Ethiopia’s Kenenisa Bekele since 2001, it should come as no surprise that
your rivals will focus all their attentions on knocking you back down to size.
There is nothing unfair about it, it is just a reality of life.
Bekele versus the world
Therefore at this weekend’s 32nd IAAF World Cross Country
Championships, Brussels, Belgium, the distance running world will be divided
into two camps, Bekele and the rest of the world.
Bekele, the reigning double short and long course champion is entered for
both races in Brussels, and while the annual question of whether or not he will
actually run both distances is again in the air, the more interesting topic in
this Olympic year is the 21 year-old’s growing invincibility on all
Should the World 10,000m champion stride around Brussels’ Park Van
Laken in the same confident manner as he did twelve months before at the
Avenches course at Lausanne – La Broye, then the world’s best
distance runners might as wellcrown Bekele with the Olympic laurels at the same
One race or two for Bekele in Brussels, it really doesn’t matter. The
Kenyans, Tanzanians, Moroccans and perhaps even Bekele’s illustrious
Ethiopian team-mates must now be aware that another soul destroying victory in
Brussels would at the very least tighten the World indoor 5000m record
breakers’ psychological grip over the Olympic Games with just five months
to go before Athens.
Unless injury intervenes - and Bekele has been prone to Achilles problems in

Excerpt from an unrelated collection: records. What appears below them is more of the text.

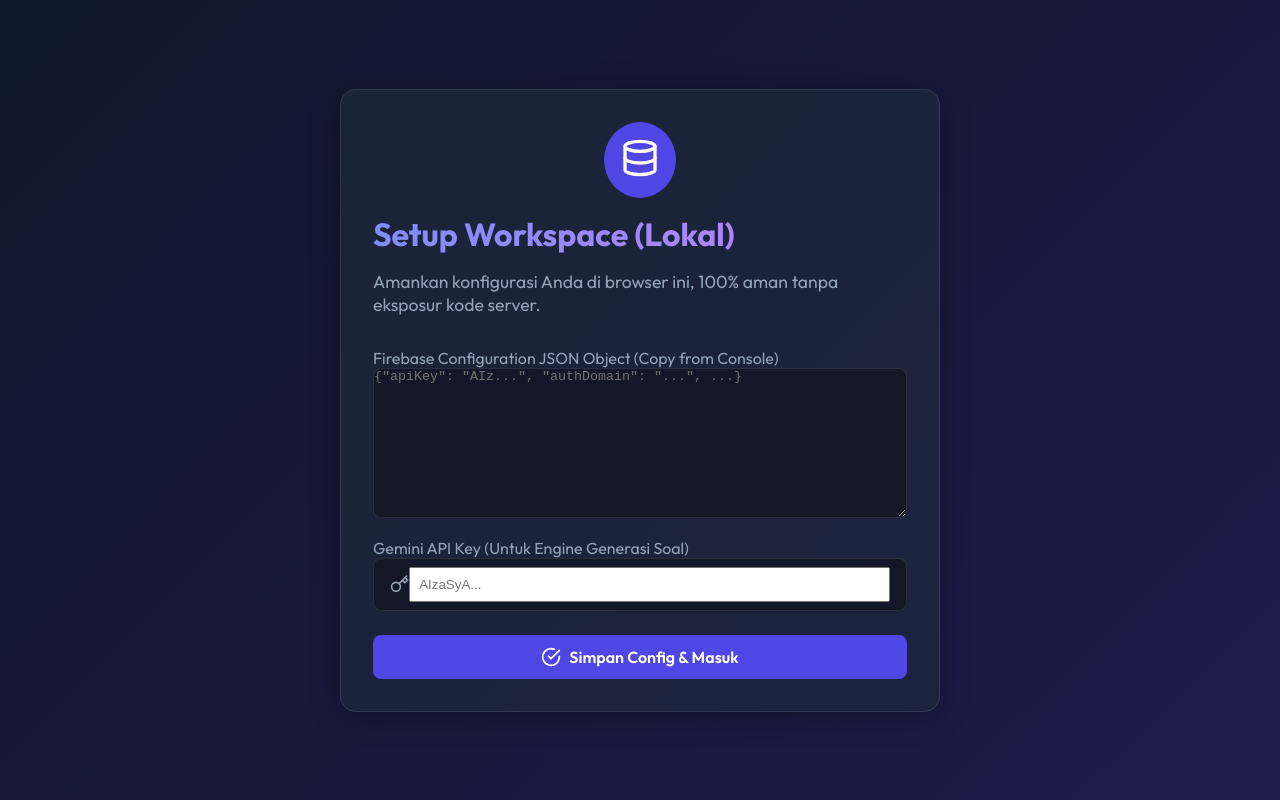
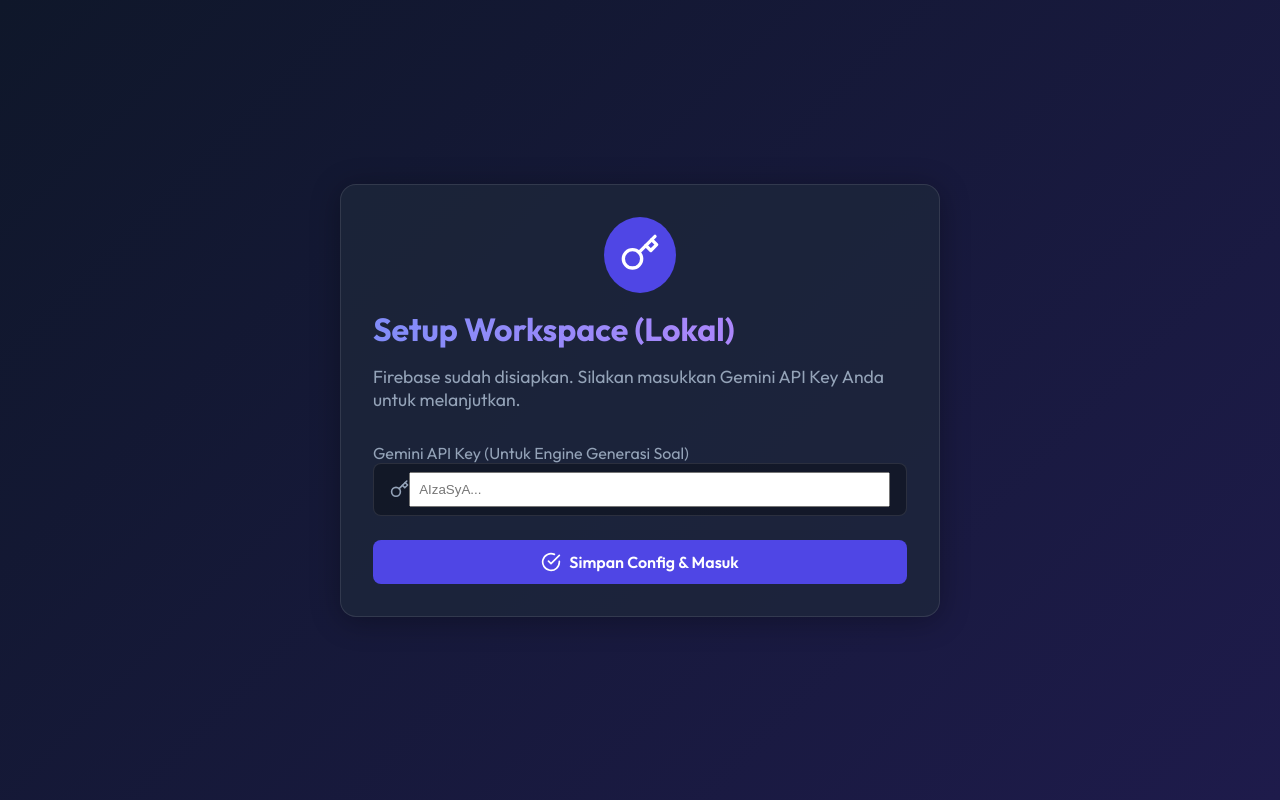
Before and after one commit to aangadela2022/latihan-soal-matematika, a React (Vite) app: page / in a window 1280 px wide. Built offline with nearby package versions, Linux system fonts and the light colour scheme.

Commit message:
Hardcode Firebase config & remove from UI

```diff
--- a/src/components/ConfigUI.jsx
+++ b/src/components/ConfigUI.jsx
@@ -1,28 +1,30 @@
 import React, { useState } from 'react';
 import { saveFirebaseConfig } from '../firebase';
 import { saveGeminiKey } from '../aiConfig';
-import { Database, Key, CheckCircle } from 'lucide-react';
+import { Key, CheckCircle } from 'lucide-react';
 
 export default function ConfigUI({ onConfigComplete }) {
-  const [fbConfig, setFbConfig] = useState('');
   const [gkConfig, setGkConfig] = useState('');
   const [error, setError] = useState('');
 
   const handleSave = () => {
+    if (!gkConfig.trim()) {
+      setError('Gemini API Key tidak boleh kosong.');
+      return;
+    }
+
     try {
-       // Validate JSON
-       JSON.parse(fbConfig);
-
-       const fbSuccess = saveFirebaseConfig(fbConfig);
+       // Firebase is hardcoded now, we just call saveFirebaseConfig to trigger init
+       const fbSuccess = saveFirebaseConfig();
        const genSuccess = saveGeminiKey(gkConfig);
 
        if (fbSuccess && genSuccess) {
           onConfigComplete();
        } else {
-          setError('Gagal menginisialisasi. Cek format config JSON dan pastikan API Key tidak kosong.');
+          setError('Gagal menginisialisasi. Pastikan API Key valid.');
        }
     } catch (e) {
-       setError('Format Firebase Config harus berupa JSON valid dari Firebase Console.');
+       setError('Terjadi kesalahan saat menyimpan konfigurasi.');
     }
   };
 
@@ -31,26 +33,13 @@
       <div className="glass-panel" style={{maxWidth: '600px', width: '100%'}}>
         <div className="flex justify-center mb-4">
           <div style={{background: 'var(--primary)', padding: '1rem', borderRadius: '50%'}}>
-            <Database size={40} color="white" />
+            <Key size={40} color="white" />
           </div>
         </div>
         <h1 className="title text-center" style={{fontSize: '2rem'}}>Setup Workspace (Lokal)</h1>
-        <p className="subtitle text-center" style={{marginBottom: '2rem'}}>Amankan konfigurasi Anda di browser ini, 100% aman tanpa eksposur kode server.</p>
+        <p className="subtitle text-center" style={{marginBottom: '2rem'}}>Firebase sudah disiapkan. Silakan masukkan Gemini API Key Anda untuk melanjutkan.</p>
 
         {error && <div className="badge badge-danger mb-4 w-full p-4">{error}</div>}
-
-        <div className="mb-4">
-           <label className="block text-sm mb-2" style={{color: 'var(--text-muted)'}}>
-             Firebase Configuration JSON Object (Copy from Console)
-           </label>
-           <textarea
-             className="w-full p-4"
-             style={{background: 'rgba(0,0,0,0.3)', border: '1px solid rgba(255,255,255,0.1)', color: 'white', borderRadius: '8px', minHeight: '150px'}}
-             placeholder='{"apiKey": "AIz...", "authDomain": "...", ...}'
-             value={fbConfig}
-             onChange={(e) => setFbConfig(e.target.value)}
-           ></textarea>
-        </div>
 
         <div className="mb-6">
            <label className="block text-sm mb-2" style={{color: 'var(--text-muted)'}}>
--- a/src/firebase.js
+++ b/src/firebase.js
@@ -4,15 +4,20 @@
 export let firebaseApp = null;
 export let db = null;
 
-// The config will be loaded from localStorage when the app boots
+const firebaseConfig = {
+  apiKey: "AIzaSyA-FGwJ-XaVGAve7Mhpz8aMtemZEEVhOEE",
+  authDomain: "latihan-soal-matematika.firebaseapp.com",
+  projectId: "latihan-soal-matematika",
+  storageBucket: "latihan-soal-matematika.firebasestorage.app",
+  messagingSenderId: "684723272865",
+  appId: "1:684723272865:web:f0c254f795075b675c04e0",
+  measurementId: "G-H874VNBW7P"
+};
+
 export const initFirebase = () => {
-    const storedConfig = localStorage.getItem("firebaseConfig");
-    if (!storedConfig) return false;
-
     try {
-        const config = JSON.parse(storedConfig);
         if (!getApps().length) {
-            firebaseApp = initializeApp(config);
+            firebaseApp = initializeApp(firebaseConfig);
         } else {
             firebaseApp = getApps()[0];
         }
@@ -24,8 +29,7 @@
     }
 };
 
-// Also expose a function to save config
+// Expose a dummy function to keep compatibility with App.jsx
 export const saveFirebaseConfig = (configStr) => {
-    localStorage.setItem("firebaseConfig", configStr);
     return initFirebase();
 };
```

the past - Brussels is perhaps the last redoubt for the rest of the world as it
tries to repel his Olympic assault.